Despite harsh criticism and a lingering threat from the House to scrap funding and start anew, the Eisenhower Memorial Commission has unanimously approved Frank Gehry’s design for the Dwight D. Eisenhower Memorial in Washington DC. The $110 million project, nearly fourteen years in the making, has undergone numerous revisions in the past couple years in search of a compromise between the commission and its opposition, namely the Eisenhower family.
Though the odds started to lean in the opposition’s favor, the commission is pressing forward with their plans and Gehry is expected to present his design to the U.S. Commission of Fine Arts next month and the National Capital Planning Commission in early fall for review and approval.
Architecture emerges with every “occupy” movement or protest. From whatever meager resources at hand, occupiers create structures to fulfill very specific purposes – from makeshift tents for sleeping, to instant podiums for speaking, or perhaps even a swing to kill the time. Unfortunately, these architectures are, by their very nature, fleeting: often disappearing instantly the moment the occupation ends.
However, thanks to a non-profit in Istanbul, the temporary structures that dotted Taksim Square a few weeks ago have been preserved for posterity. Herkes İçin Mimarlık, or ”Architecture for All,” is devoted to offering architectural solutions to social problems facing Turkey today and promoting a participatory design process in architecture. They’ve created a tumblr called #occupygezi architecture where you can see all the temporary structures of Taksim Square in both photographs and detailed drawings.
Alberto Biagetti, Italian designer invites us into his home, a space that has become the ultimate private gallery.
With one of his largest installations to date, American artist James Turrell has transformed the rotunda of Frank Lloyd Wright’s iconic Guggenheim Museum into a mesmerizing Skyspace. Shifting between natural and artificial light, Aten Reign – James Turrell’s main attraction – illuminates the central void with a brightly colored, banded pattern that imitates the museum’s famous ramps. This presents a dynamic perceptual experience in which the materiality of light is exposed.
More images after the break.
Every year, students at Yale design and build a single-family home in a low-income neighborhood. Called the Vlock Building Project, it’s one of the longest-standing and most admired public-interest design-build programs in the US. Unfortunately, it’s under threat. A/N reports professor Paul Brouard was assaulted and robbed on-site in Mid-May (he has since recovered). Despite the desires of dept. head Robert A.M. Stern, Yale University demanded the project be abandoned and re-located to an approved neighborhood.
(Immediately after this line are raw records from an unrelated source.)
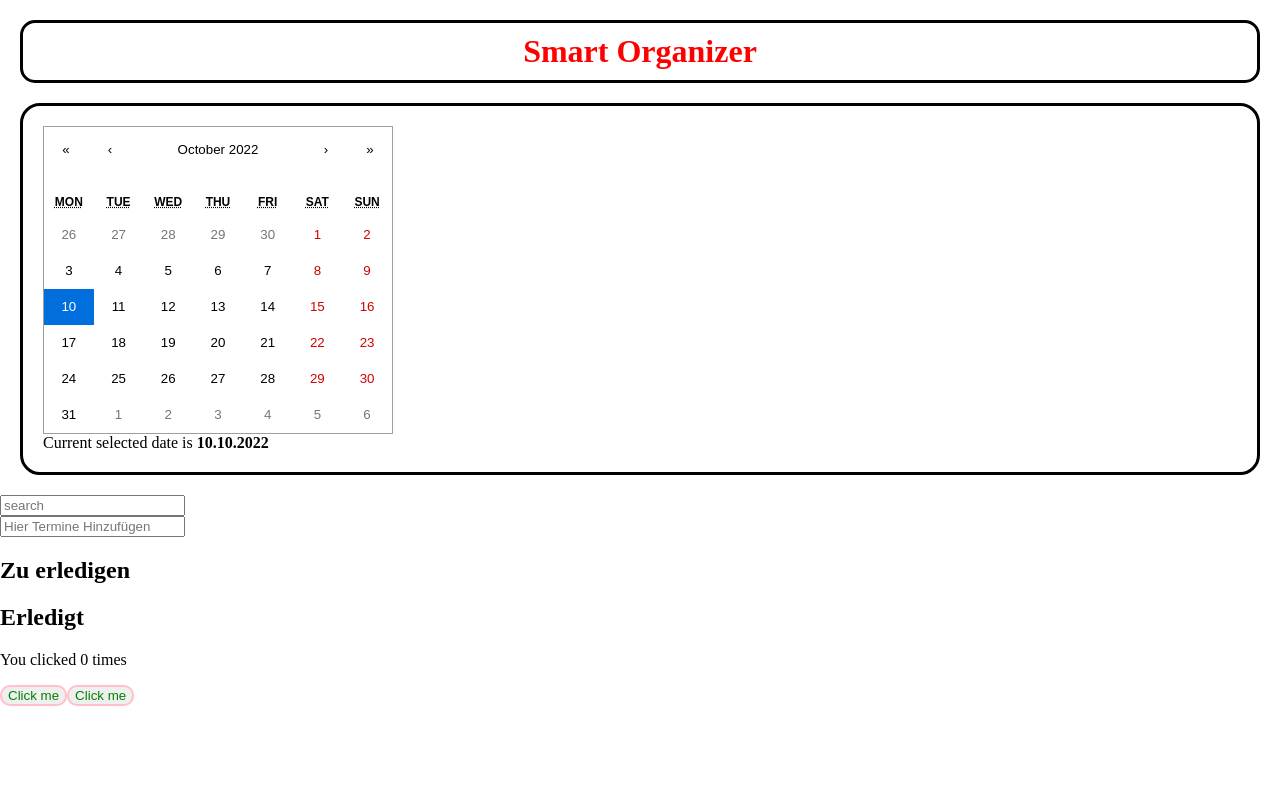
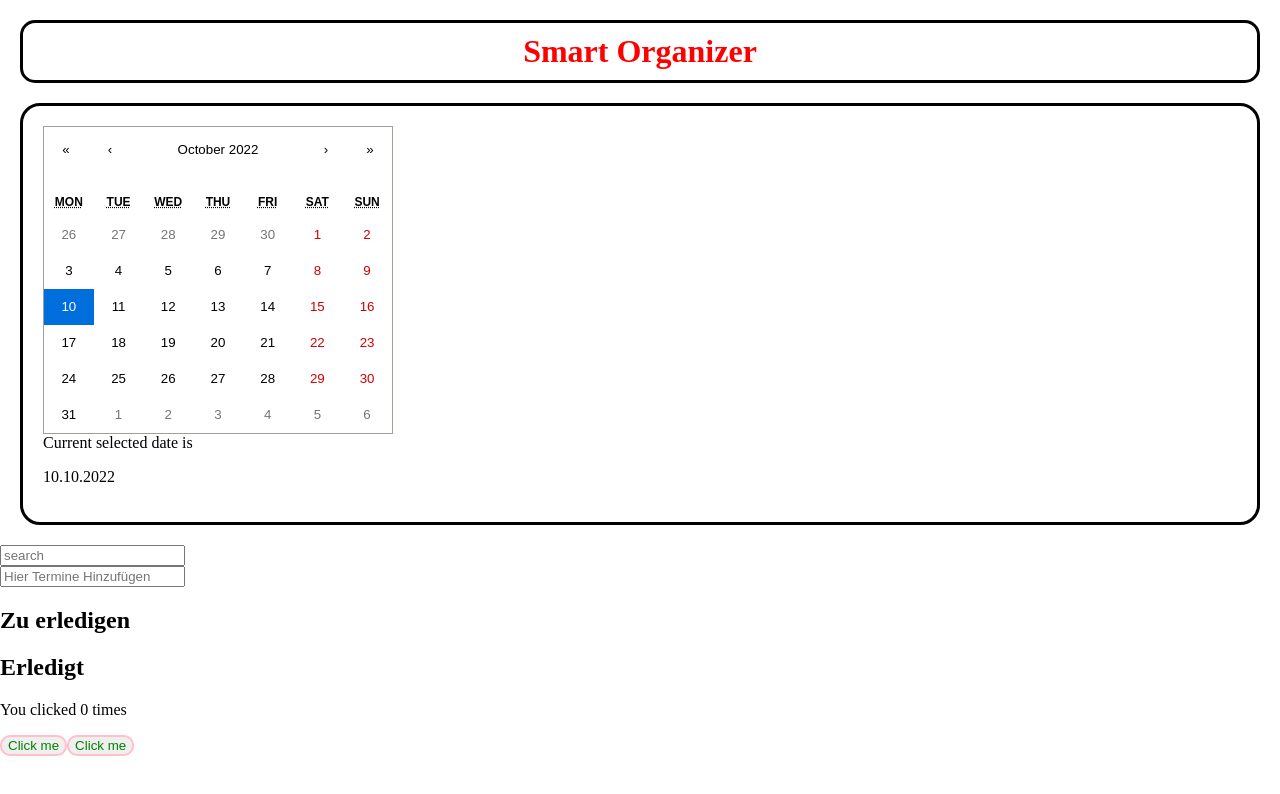
Before and after one commit to Nassir-Al/capstone-project, a Next.js app: page / in a window 1280 px wide. Shown: the top 794 px of the page. Built offline with nearby package versions, Linux system fonts and the light colour scheme.

Commit message:
remove eamty lines

```diff
--- a/src/components/Calendar.js
+++ b/src/components/Calendar.js
@@ -5,10 +5,6 @@ import Calendar from 'react-calendar';
 import 'react-calendar/dist/Calendar.css';
 
 import {CalenderContainer} from '../components/styled.components/Calender.styled';
-
-
-
-
 
 export default function App() {
 	const [dateState, setDateState] = useState(new Date());
@@ -18,10 +14,7 @@ export default function App() {
 	return (
 		<CalenderContainer>
 			<Calendar value={dateState} onChange={changeDate} />
-
-			Current selected date is <b>{moment(dateState).format('DD.MM.YYYY')}</b>
-
-
+			Current selected date is <p>{moment(dateState).format('DD.MM.YYYY')}</p>
 		</CalenderContainer>
 	);
 }
--- a/src/components/Counter.js
+++ b/src/components/Counter.js
@@ -1,5 +1,4 @@
 import {useState} from 'react';
-
 
 import {Buttons} from './styled.components/Buttons.styled';
 
--- a/src/components/todoitem.js
+++ b/src/components/todoitem.js
@@ -1,6 +1,4 @@
-
 import {Buttons} from '../components/styled.components/Buttons.styled';
-
 
 const TodoItem = ({id, done, title, onToggleTodo, onDeleteTodo}) => {
 	return (
--- a/src/pages/index.js
+++ b/src/pages/index.js
@@ -44,9 +44,7 @@ export default function Home() {
 	// Suche von Todos
 	return (
 		<>
-
 			<Headline>Smart Organizer</Headline>
-
 
 			<Calendar></Calendar>
 			<form>
```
Did Yale make the right decision? Let us know what you think after the break.
Henn… recently won the architectural competition for the gas and steam power plant in Wedel, Germany. The new power station is positioned to the north of the river bank to allow the uninterrupted riverside promenade passage open to the public.
10 Mexican offices took part in the initiative, including: BNKR Arquitectura, Rojkind Arquitectos, Broissin, PRODUCTORA, a-001, Taller 13, PMS Arch Buro, ROW Studio, Laboratorio Arquitectura Básica y ESOS.
Dogchitecture will be on display at Polyforum Siqueiros, in Mexico City, until August 18th, 2013. It will then travel on to other important museums in Mexico. A book about the exhibit, with photographs and descriptions of the projects, will also be made available.
More “Dogchitecture” Proposals, after the break…
The problem with articles like “China’s Great Uprooting: Moving 250 Million Into Cities”, recently featured in The New York Times, is that they contribute to a misleading and simplistic narrative about China’s economic development, casting it as a story of “good” versus “evil”.
This was recently highlighted by a critique authored by the NYU Stern Urbanization Project in which The New York Times article in question was called out for being overly sensational and reductive in how it covered China’s policies concerning internal migration from the countryside to urban areas.
Inspired by Chris Marker’s ‘photo-roman’ La Jetée, this selected entry for the MOMA PS1 Rockaway Call for Ideas by Matter Architecture Practice… is is a fictional story of a real place. The Narrator speaks a remembrance presented as being that of her daughter